I ve some questions related to DRAM management and IMC:
Can someone describe (or point me to documentation) about what exactly happens when a memory access to a remote NUMA node happens?
Secondly, is the refresh rate of DRAM handled by the IMC of the corresponding CPU?
What happens when I have a machine with 2 NUMA nodes and one CPU (I know this is strange), e.g. let's say I boot my linux box forcing it to see only the cores of the first CPU. In this scenario, how do the answers to the above two questions change (if they actually change)?
Thanks a lot for your time, in advance.
As far as I can tell, the very low-level details have never been published, but the overall flow is straightforward.
Recent Intel processors can operate in several different snooping modes, which changes the transactions involved in remote accesses. Obviously the same end result is obtained, but the transactions are different (and therefore show up in different performance counter events), the ordering of the transactions is different, and the latency and throughput are different.
For Ivy Bridge or Haswell 2-socket systems operating in "Home Snoop" mode, the procedure for a load from an address that is mapped to a remote NUMA node is (approximately):
The second question is much easier. DRAM refresh is handled by the DRAM controller attached to the DRAM channel. In Intel platforms the DRAM channel controllers are considered part of the iMC. (Each iMC controls 2, 3, or 4 DRAM channels, depending on the platform and the DRAM configuration. This is described in the "Uncore Performance Monitoring Guide" for each platform.
The third question probably depends on exactly which platform you are using and what mechanism was used to disable the processors on one NUMA node. Assuming that these are ordinary Intel processors, the behavior should follow the outline above. If you do not disable "C1E state", the performance for the remote memory access is likely to be low. In "C1E state", if none of the cores on a chip are being used, the cores are all clocked down to the minimum speed. Most systems run the "uncore" at a speed no faster than the fastest core, so it will also be at the minimum speed. Since the "uncore" contains the ring, the L3, the Home Agent, and the iMCs, this can significantly increase latency and reduce bandwidth. For Haswell (Xeon E5 v3) you can set the uncore frequency to "maximum", which decouples it from the core frequencies. In this mode I have not seen the same slowdown due to C1E state that I saw on earlier (Sandy Bridge) processors.
Thanks a lot for the thorough reply.

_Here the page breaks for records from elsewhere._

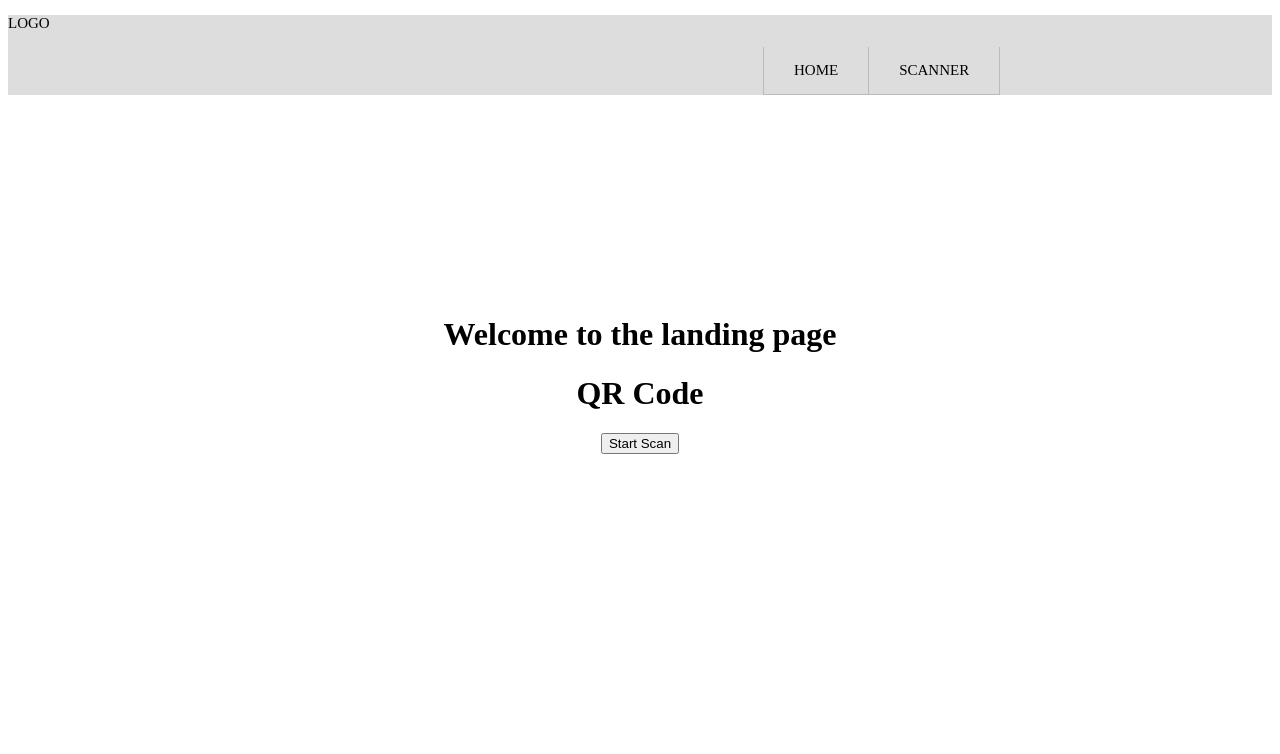
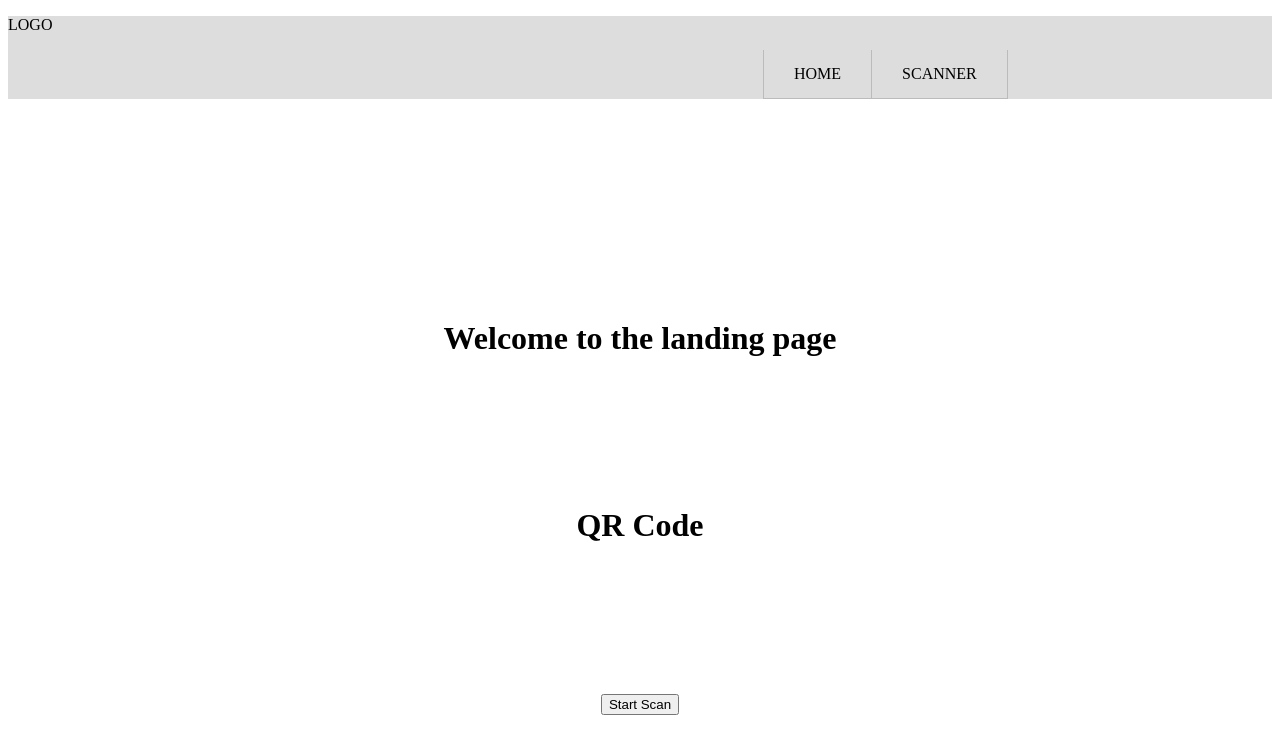
Before and after one commit to Ayush200423/ChainLink, a React (Create React App) app: page / in a window 1280 px wide. Shown: the top 754 px of the page. Built offline with nearby package versions, Linux system fonts and the light colour scheme.

Commit message:
change in css

```diff
--- a/src/App.css
+++ b/src/App.css
@@ -1,6 +1,6 @@
 .nav{
   font-family: "Montserrat";
-  font-size: 15px;
+  font-size: 16px;
   background-color: #dddddd;
 
 }
@@ -50,7 +50,7 @@ li a{
 a {
   padding: 15px;
 
-  block-size: 200px 500px;
+  block-size: 300px 600px;
   display: flex;
   justify-content: space-between;
 
@@ -58,7 +58,10 @@ a {
 
 .welcome{
   padding: 50px;
+  text-align: center;
+  margin-top: 150px;
 }
+
 
 .make-button {
   background-color: #03cad1;
@@ -68,17 +71,17 @@ a {
   font-size: 15px;
   margin: 4px 2px;
   font-family: "Verdana";
+}
+
+h1{
+  margin-bottom: 150px;
+}
+
+
+li a:hover {
+  background-color: rgb(176, 170, 170);
+  -webkit-animation: glow 1s ease-in-out infinite alternate;
+  -moz-animation: glow 1s ease-in-out infinite alternate;
+  animation: glow 1s ease-in-out infinite alternate;
 
 }
-
-.logo{
-   margin-right: 600px;
-
-}
-
-.welcome{
-  text-align: center;
-  margin-top: 150px;
-  margin-bottom: 200px;
-
-}
```
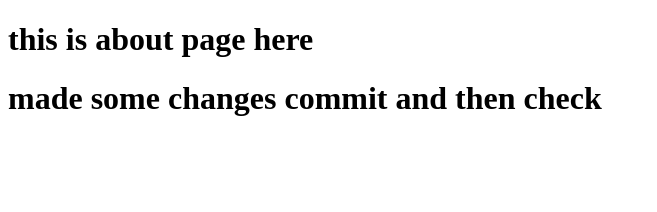
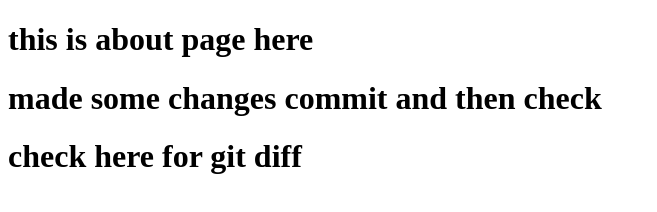
Before and after one commit to kamblerahul/git-tutorial, a plain HTML site: page about.html in a window 1280 px wide. Shown: the whole page, without its empty margins (0-657 px from the left). Drawn offline with Linux system fonts and the light colour scheme.

Commit message:
commit 4 about.html has been commited

```diff
--- a/about.html
+++ b/about.html
@@ -9,5 +9,6 @@
 <body>
     <h1>this is about page here</h1>
     <h1>made some changes commit and then check</h1>
+    <h1> check here for git diff </h1>
 </body>
 </html>
```
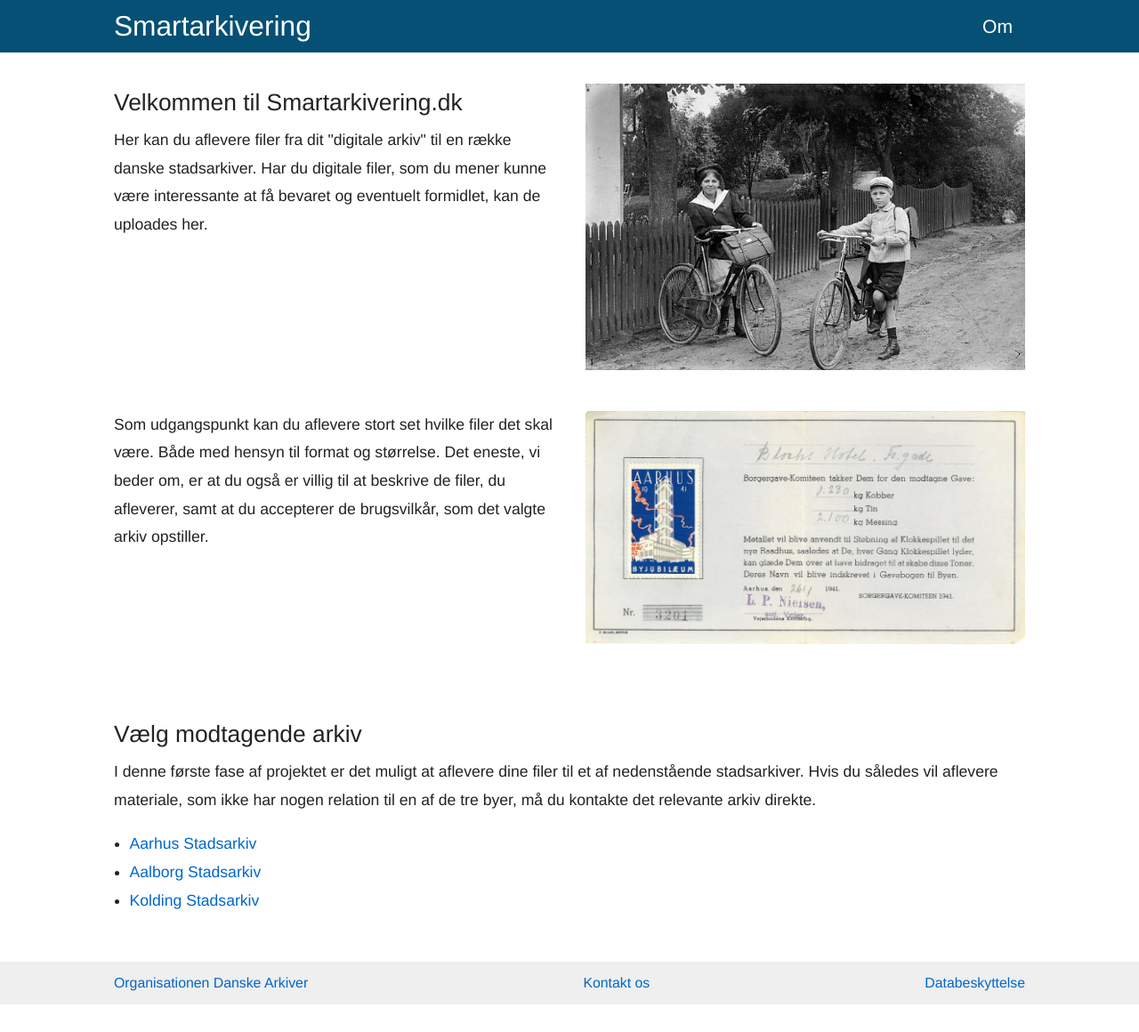
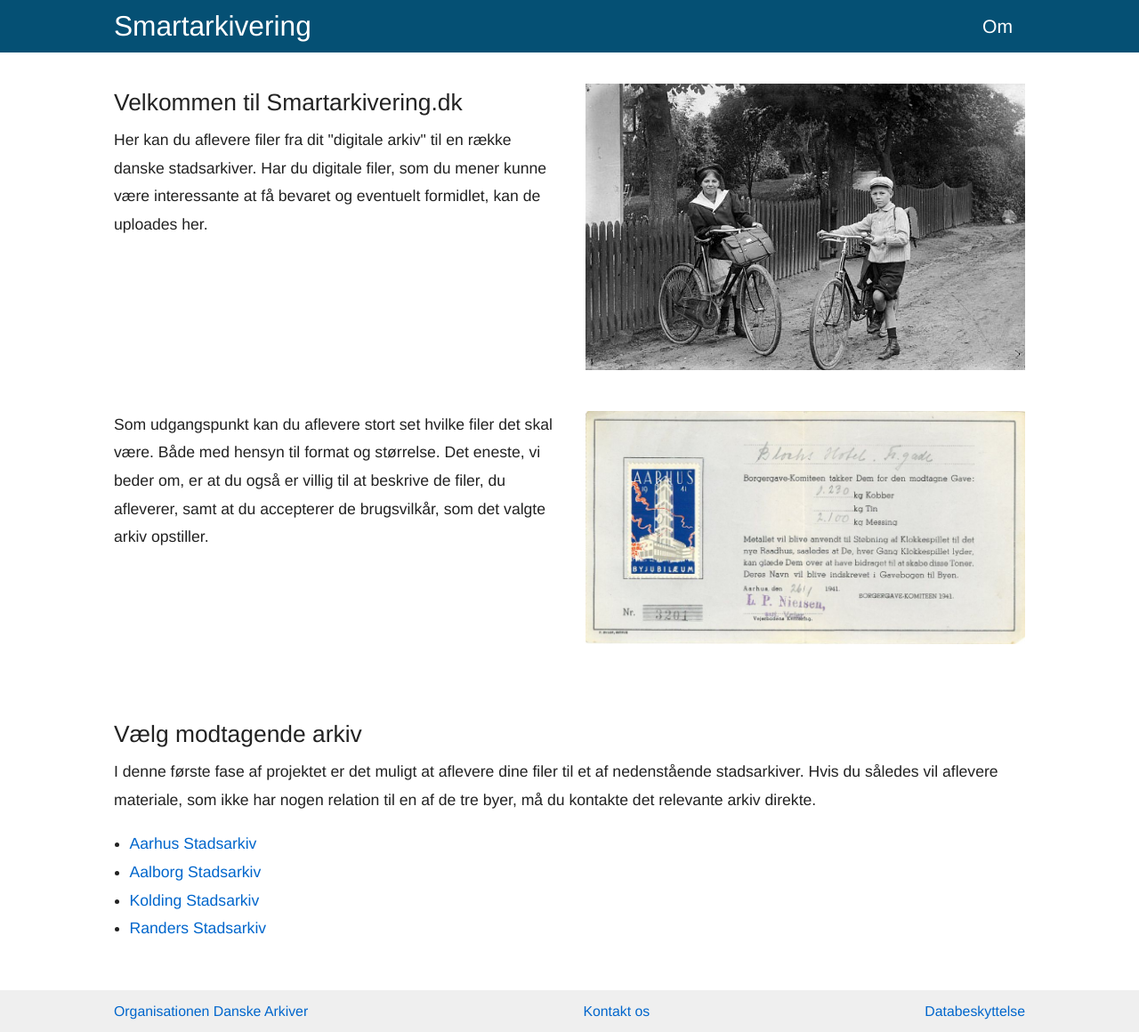
Before and after one commit to aarhusstadsarkiv/smartarkivering, a Jekyll site: the page built from index.md, in a window 1280 px wide. Shown: the whole page at 89% size. Built offline with Jekyll 4.4.1, drawn with Linux system fonts in a browser that asks for light colours; before the commit the page ends 1129 px from its top, so only the background shows below that.

Commit message:
Add Randers to receiving archives

```diff
--- a/index.md
+++ b/index.md
@@ -24,5 +24,6 @@ layout: default
         <li><a href="{{ '/deposit/aar' | relative_url }}">Aarhus Stadsarkiv</a></li>
         <li><a href="https://www.aalborgstadsarkiv.dk/DigitalAflevering.asp">Aalborg Stadsarkiv</a></li>
         <li><a href="https://koldingstadsarkiv.dk/smartarkivering">Kolding Stadsarkiv</a></li>
+        <li><a href="https://selvbetjening.aarhuskommune.dk/da/content/smartarkivering?archive=ran">Randers Stadsarkiv</a></li>
     </ul>
 </div>
```
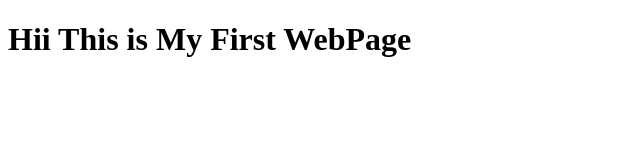
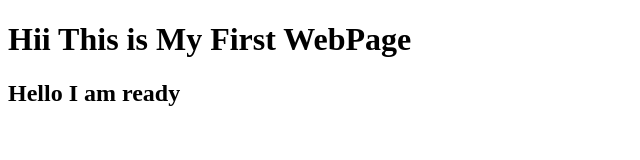
Before and after one commit to amanbidlan/First_repo, a plain HTML site: page index.html in a window 1280 px wide. Shown: the whole page, without its empty margins (0-640 px from the left). Drawn offline with Linux system fonts and the light colour scheme.

Commit message:
line add

```diff
--- a/index.html
+++ b/index.html
@@ -7,5 +7,7 @@
 </head>
 <body>
     <h1>Hii This is My First WebPage</h1>
+    <h2>Hello I am ready</h2>
+
 </body>
 </html>
```
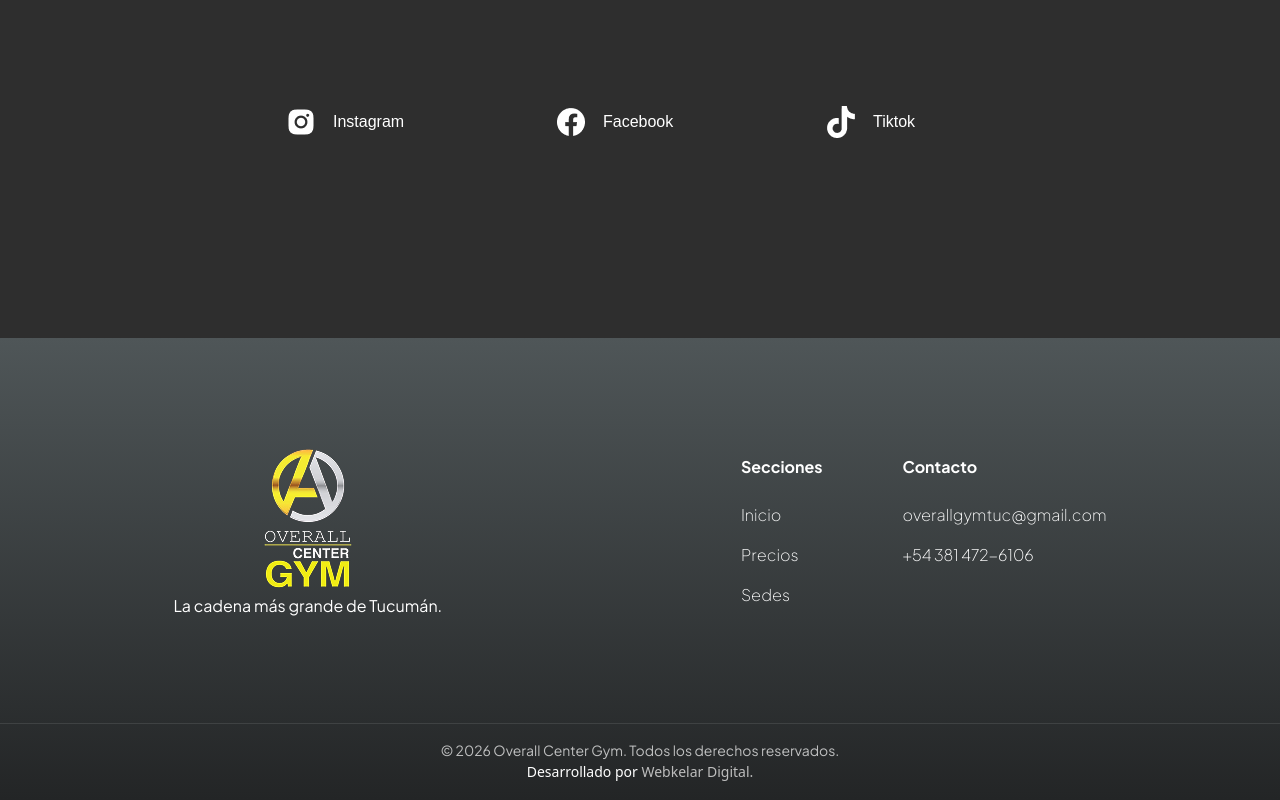
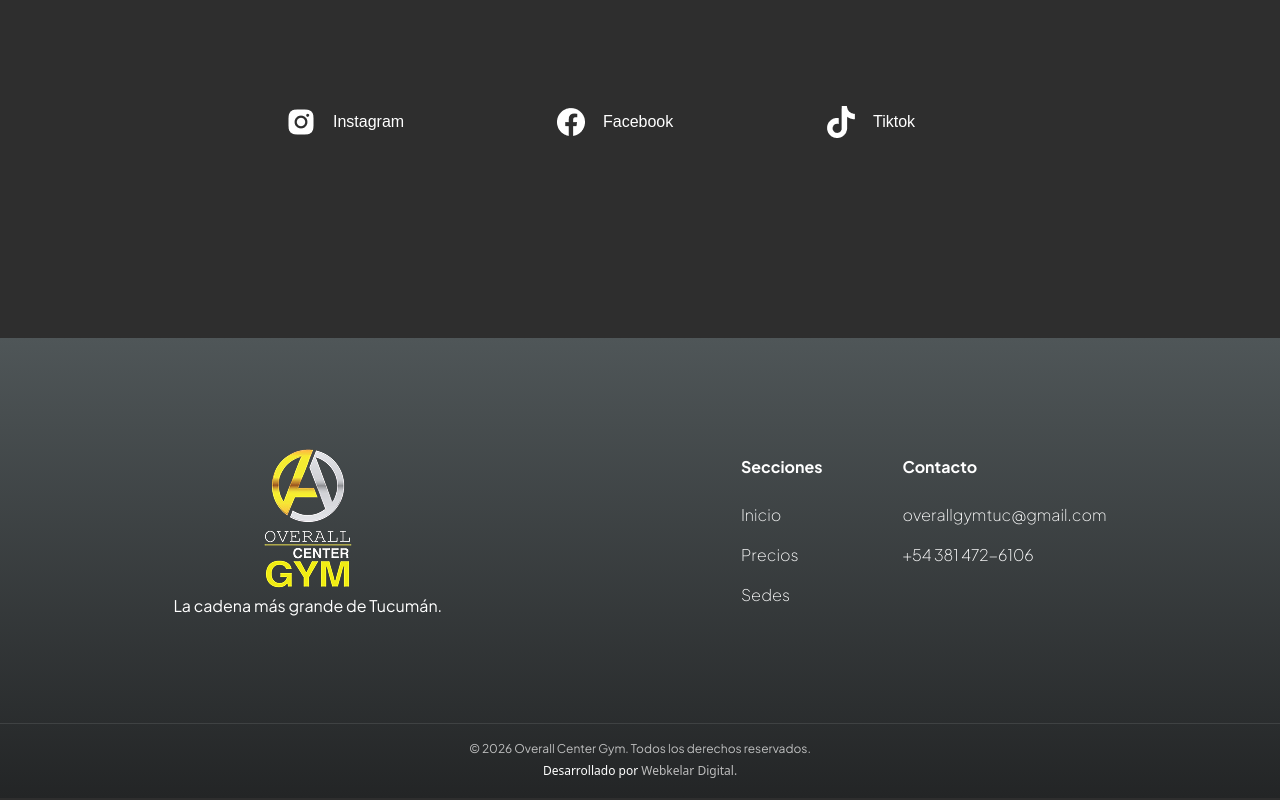
Before and after one commit to ezequielgimenez/overall-center-gym, a Next.js app: page / in a window 1280 px wide. Shown: the part 2290-3090 px from the top of the page. Built offline with nearby package versions, Linux system fonts and the light colour scheme.

Commit message:
edit tamaño footer texto

```diff
--- a/src/app/components/Footer.tsx
+++ b/src/app/components/Footer.tsx
@@ -104,12 +104,12 @@ export default function FooterComp() {
         </div>
       </div>
       <div className="border-t border-white/10 text-center py-4">
-        <p className="font-description text-sm text-white/70">
+        <p className="font-description text-[12px] text-white/70">
           © {new Date().getFullYear()} Overall Center Gym. Todos los derechos
           reservados.
         </p>
 
-        <span className="font-sans text-white text-[14px]">
+        <span className="font-sans text-white text-[12px]">
           Desarrollado por{" "}
           <a
             href="https://www.webkelar.com.ar/"
```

We work on a SandyBridge machine Xeon E5 2600. I don't know if that changes the behavior you described it before. Also, we disable the CPU1 using the nr_cpus command line boot parameter for the linux kernel.
In the above mentioned scenario, if we want to change the refresh rate on NUMA node 1, we still access the IMC of CPU1 (even if the cores there are not used by Linux)?
Thanks a lot,
The Sandy Bridge generation uses a slightly different coherence protocol, but the overall behavior is similar.
I am not sure how configuration accesses are going to work if all of the cores on socket 1 are disabled. PCI configuration space is probably OK -- it is accessed by physical address, so it is probably possible to access those locations using a CPU core on socket 0. MSR configuration space can only be accessed by cores running in the same socket, so if the kernel does not know about any cores on socket 1, then it might not be able to access MSRs in socket 1. On the other hand, it might know about the cores, but know that it is not supposed to use them for scheduling ordinary tasks. In this case it might still be able to use them for MSR accesses.